══ Source data

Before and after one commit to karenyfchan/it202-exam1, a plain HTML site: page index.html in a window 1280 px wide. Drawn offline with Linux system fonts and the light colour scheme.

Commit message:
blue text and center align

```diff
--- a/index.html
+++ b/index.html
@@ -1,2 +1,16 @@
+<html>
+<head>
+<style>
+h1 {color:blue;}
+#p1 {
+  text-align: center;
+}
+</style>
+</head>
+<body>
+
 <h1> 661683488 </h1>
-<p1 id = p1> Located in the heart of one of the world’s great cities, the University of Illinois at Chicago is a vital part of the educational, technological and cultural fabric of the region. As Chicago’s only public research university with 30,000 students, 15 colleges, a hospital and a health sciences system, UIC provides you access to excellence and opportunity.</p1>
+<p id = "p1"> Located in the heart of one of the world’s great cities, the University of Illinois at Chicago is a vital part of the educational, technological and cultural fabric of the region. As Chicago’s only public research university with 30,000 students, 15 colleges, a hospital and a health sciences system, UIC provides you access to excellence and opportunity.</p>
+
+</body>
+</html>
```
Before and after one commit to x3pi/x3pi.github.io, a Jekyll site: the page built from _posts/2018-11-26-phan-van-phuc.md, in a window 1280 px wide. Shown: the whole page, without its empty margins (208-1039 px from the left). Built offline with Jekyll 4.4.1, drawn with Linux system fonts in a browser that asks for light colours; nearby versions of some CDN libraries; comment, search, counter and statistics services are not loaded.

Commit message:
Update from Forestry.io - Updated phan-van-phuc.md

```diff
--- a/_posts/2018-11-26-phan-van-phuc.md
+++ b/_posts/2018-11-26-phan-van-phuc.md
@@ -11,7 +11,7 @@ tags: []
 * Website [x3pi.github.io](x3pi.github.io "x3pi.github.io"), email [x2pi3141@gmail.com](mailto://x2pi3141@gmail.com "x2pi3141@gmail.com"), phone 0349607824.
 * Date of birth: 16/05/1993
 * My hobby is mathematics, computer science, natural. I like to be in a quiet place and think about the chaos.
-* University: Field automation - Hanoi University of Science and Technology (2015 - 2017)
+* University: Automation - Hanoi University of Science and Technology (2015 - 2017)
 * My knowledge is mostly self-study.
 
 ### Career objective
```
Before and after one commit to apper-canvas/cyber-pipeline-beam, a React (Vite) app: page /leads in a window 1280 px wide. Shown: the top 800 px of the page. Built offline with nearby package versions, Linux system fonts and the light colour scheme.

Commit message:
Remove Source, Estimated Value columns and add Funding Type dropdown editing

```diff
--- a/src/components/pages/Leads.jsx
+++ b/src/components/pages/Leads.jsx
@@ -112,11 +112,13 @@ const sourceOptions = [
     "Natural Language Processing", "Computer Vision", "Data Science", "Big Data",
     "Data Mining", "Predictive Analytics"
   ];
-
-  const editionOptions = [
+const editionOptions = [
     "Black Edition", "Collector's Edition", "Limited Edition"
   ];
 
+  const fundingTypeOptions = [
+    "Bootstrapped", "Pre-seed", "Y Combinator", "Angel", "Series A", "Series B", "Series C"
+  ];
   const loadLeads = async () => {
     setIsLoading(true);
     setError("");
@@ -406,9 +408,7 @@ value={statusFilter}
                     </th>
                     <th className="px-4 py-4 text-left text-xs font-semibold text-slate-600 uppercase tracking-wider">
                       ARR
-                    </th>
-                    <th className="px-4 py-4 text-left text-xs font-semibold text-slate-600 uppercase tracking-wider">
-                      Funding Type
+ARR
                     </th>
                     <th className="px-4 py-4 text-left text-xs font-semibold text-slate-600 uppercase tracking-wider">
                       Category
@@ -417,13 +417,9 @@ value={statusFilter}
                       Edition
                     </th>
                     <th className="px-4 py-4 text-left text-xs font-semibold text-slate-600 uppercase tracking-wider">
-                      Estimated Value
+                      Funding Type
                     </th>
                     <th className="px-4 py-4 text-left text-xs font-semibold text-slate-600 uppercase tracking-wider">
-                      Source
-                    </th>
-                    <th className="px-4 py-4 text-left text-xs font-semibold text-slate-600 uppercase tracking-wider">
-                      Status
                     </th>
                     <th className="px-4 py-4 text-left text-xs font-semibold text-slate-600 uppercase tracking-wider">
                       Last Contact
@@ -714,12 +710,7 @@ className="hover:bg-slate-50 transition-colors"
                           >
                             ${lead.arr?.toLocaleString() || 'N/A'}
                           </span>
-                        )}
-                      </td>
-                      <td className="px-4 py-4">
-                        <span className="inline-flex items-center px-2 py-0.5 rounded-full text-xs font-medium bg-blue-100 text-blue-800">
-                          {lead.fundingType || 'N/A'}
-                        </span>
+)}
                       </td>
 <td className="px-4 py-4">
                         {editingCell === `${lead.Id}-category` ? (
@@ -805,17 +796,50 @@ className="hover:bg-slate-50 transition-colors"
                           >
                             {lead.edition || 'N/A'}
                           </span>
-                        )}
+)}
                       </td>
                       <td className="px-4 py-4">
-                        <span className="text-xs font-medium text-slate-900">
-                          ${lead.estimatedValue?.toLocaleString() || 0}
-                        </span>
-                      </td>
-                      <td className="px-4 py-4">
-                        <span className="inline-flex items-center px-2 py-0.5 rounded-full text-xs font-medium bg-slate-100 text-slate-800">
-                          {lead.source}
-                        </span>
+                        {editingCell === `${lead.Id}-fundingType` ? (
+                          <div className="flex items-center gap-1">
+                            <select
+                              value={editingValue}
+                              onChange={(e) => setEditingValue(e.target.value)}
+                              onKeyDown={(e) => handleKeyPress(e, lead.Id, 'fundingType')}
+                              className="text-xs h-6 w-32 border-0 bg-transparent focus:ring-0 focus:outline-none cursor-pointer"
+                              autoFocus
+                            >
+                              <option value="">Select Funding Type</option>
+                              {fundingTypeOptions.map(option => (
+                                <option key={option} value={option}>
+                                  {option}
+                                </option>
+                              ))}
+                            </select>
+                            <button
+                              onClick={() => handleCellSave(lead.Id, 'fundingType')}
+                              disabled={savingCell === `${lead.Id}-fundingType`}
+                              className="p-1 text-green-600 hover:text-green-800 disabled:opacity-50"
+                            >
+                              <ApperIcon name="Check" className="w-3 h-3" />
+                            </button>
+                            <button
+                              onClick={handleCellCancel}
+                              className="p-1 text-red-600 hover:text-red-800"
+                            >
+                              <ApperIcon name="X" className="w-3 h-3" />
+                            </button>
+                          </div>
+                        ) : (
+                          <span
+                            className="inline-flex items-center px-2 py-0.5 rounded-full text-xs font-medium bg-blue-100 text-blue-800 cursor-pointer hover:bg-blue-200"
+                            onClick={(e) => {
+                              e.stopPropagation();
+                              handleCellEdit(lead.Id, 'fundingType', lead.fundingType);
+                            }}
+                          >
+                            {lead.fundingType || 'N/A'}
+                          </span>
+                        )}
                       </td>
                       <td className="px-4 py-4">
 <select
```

════

**To do:** Filter the records down to the lines containing the word "center", and copy those.

**Solution to this task:**
blue text and center align
+  text-align: center;
-                        <span className="inline-flex items-center px-2 py-0.5 rounded-full text-xs font-medium bg-blue-100 text-blue-800">
-                        <span className="inline-flex items-center px-2 py-0.5 rounded-full text-xs font-medium bg-slate-100 text-slate-800">
+                          <div className="flex items-center gap-1">
+                            className="inline-flex items-center px-2 py-0.5 rounded-full text-xs font-medium bg-blue-100 text-blue-800 cursor-pointer hover:bg-blue-200"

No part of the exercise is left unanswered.